**INSTRUCTIONS TO FOLLOW**
Go through the records and report each line in which the word "title" occurs.

**EXERCISE DATA**
--------------------

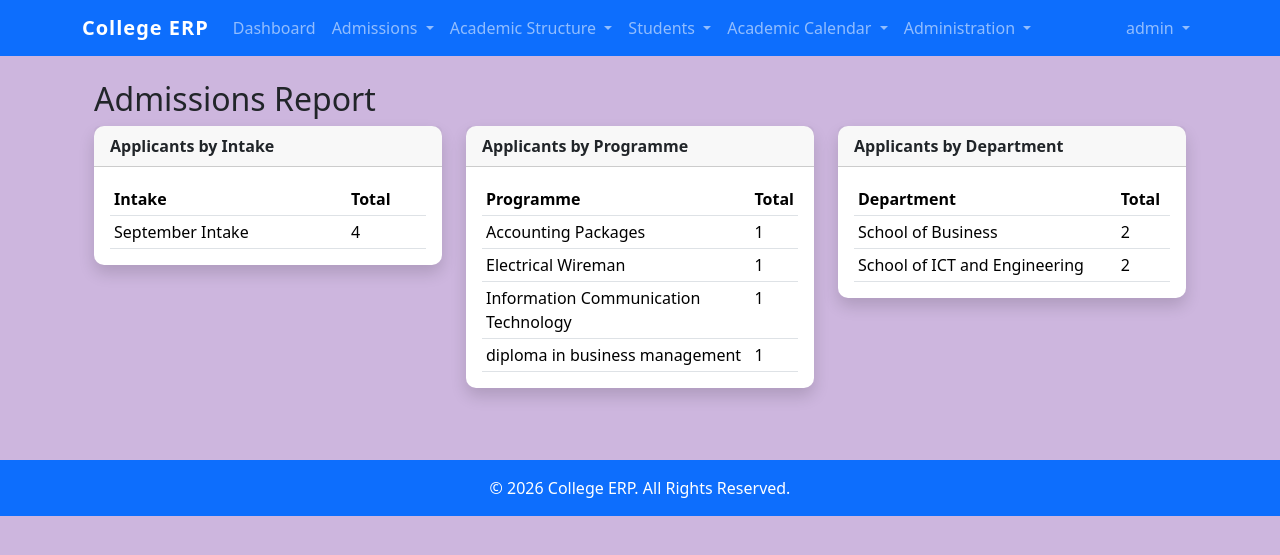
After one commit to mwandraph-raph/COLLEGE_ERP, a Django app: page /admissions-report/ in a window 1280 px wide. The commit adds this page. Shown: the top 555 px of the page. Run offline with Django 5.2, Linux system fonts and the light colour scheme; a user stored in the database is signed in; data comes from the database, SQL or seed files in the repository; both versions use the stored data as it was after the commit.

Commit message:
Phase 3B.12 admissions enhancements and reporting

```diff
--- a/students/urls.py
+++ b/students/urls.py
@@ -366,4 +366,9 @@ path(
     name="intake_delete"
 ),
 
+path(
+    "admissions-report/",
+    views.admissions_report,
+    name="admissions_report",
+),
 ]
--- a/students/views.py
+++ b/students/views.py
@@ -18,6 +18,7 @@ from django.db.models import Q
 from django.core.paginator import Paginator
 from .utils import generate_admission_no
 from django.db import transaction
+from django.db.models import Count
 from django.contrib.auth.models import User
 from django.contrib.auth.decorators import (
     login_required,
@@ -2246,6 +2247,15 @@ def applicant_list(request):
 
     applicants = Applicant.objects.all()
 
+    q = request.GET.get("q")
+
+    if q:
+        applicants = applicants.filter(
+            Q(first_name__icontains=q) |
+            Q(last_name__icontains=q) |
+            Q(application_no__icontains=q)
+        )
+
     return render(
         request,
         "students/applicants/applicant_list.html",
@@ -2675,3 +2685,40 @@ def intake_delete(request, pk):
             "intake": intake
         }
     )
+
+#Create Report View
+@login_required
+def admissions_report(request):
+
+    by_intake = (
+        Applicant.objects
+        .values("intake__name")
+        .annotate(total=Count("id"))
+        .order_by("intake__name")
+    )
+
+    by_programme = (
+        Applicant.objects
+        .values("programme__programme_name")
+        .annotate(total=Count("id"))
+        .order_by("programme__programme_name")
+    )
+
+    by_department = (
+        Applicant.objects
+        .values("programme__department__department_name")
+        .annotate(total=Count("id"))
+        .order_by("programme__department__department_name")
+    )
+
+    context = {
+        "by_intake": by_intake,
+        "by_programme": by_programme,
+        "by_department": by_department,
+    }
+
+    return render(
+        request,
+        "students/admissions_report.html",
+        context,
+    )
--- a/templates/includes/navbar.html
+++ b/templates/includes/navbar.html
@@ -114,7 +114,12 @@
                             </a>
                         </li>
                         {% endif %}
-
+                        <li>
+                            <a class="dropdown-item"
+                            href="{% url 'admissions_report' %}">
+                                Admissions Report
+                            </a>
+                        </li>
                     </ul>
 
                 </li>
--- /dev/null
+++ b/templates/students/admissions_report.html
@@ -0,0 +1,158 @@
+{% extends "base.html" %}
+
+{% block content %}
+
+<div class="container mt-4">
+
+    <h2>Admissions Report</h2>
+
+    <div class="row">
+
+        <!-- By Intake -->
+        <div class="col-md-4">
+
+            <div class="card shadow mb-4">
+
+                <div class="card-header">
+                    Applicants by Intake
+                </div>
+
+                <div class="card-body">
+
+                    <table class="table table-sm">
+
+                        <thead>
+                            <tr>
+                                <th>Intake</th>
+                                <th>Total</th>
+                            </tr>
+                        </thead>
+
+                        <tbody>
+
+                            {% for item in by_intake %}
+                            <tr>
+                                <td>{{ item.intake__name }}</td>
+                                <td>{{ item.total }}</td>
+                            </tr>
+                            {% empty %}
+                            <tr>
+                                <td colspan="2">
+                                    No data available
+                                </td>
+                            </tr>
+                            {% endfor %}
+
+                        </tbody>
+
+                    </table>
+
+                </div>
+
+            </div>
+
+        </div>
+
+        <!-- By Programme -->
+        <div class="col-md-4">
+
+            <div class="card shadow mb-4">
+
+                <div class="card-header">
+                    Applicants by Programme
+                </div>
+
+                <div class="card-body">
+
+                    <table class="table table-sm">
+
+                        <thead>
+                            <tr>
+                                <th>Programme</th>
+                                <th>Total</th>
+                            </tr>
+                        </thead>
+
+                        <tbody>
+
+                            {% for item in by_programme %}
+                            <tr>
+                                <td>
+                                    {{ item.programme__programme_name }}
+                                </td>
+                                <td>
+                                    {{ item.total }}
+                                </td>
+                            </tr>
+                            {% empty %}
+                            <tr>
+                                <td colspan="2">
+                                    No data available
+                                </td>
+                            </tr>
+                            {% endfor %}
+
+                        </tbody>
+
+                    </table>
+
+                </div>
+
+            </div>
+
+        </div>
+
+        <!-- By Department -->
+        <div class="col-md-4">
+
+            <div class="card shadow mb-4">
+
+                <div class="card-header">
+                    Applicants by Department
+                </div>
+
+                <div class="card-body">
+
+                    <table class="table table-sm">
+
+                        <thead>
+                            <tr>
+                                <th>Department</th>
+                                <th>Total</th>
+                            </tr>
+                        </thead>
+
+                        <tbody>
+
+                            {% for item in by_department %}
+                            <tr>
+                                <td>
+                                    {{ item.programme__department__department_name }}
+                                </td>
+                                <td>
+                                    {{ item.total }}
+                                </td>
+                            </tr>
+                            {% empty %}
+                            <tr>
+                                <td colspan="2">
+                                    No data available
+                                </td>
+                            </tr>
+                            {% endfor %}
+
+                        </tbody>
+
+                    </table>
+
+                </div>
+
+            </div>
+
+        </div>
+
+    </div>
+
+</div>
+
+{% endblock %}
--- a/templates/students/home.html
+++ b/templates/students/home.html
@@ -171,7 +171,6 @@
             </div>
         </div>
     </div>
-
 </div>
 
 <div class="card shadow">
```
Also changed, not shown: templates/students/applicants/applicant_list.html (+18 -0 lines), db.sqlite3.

--------------------

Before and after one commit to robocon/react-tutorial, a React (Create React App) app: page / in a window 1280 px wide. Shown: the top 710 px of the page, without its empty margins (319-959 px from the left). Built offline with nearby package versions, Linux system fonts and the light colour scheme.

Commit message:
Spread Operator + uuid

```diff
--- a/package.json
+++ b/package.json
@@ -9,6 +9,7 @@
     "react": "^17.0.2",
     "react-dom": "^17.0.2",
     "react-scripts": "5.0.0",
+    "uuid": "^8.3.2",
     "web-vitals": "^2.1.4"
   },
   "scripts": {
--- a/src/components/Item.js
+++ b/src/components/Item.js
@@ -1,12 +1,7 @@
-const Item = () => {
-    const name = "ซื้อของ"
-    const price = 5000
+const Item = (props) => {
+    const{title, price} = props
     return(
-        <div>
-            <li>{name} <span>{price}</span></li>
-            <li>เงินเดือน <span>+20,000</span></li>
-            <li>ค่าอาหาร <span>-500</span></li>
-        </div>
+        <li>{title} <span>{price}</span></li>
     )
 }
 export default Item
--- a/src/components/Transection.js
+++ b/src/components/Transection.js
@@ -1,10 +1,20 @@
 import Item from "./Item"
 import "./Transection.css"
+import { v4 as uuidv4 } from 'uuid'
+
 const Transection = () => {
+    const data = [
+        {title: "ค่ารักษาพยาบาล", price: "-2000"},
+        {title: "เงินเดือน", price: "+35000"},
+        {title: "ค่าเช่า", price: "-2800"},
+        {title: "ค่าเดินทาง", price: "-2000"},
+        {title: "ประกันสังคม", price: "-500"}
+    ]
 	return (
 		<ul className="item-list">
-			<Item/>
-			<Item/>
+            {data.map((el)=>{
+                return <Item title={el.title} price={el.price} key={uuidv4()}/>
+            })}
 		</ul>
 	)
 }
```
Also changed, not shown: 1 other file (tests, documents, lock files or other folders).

--------------------

**WRITTEN REPLY**
+    const{title, price} = props
+        <li>{title} <span>{price}</span></li>
+        {title: "ค่ารักษาพยาบาล", price: "-2000"},
+        {title: "เงินเดือน", price: "+35000"},
+        {title: "ค่าเช่า", price: "-2800"},
+        {title: "ค่าเดินทาง", price: "-2000"},
+        {title: "ประกันสังคม", price: "-500"}
+                return <Item title={el.title} price={el.price} key={uuidv4()}/>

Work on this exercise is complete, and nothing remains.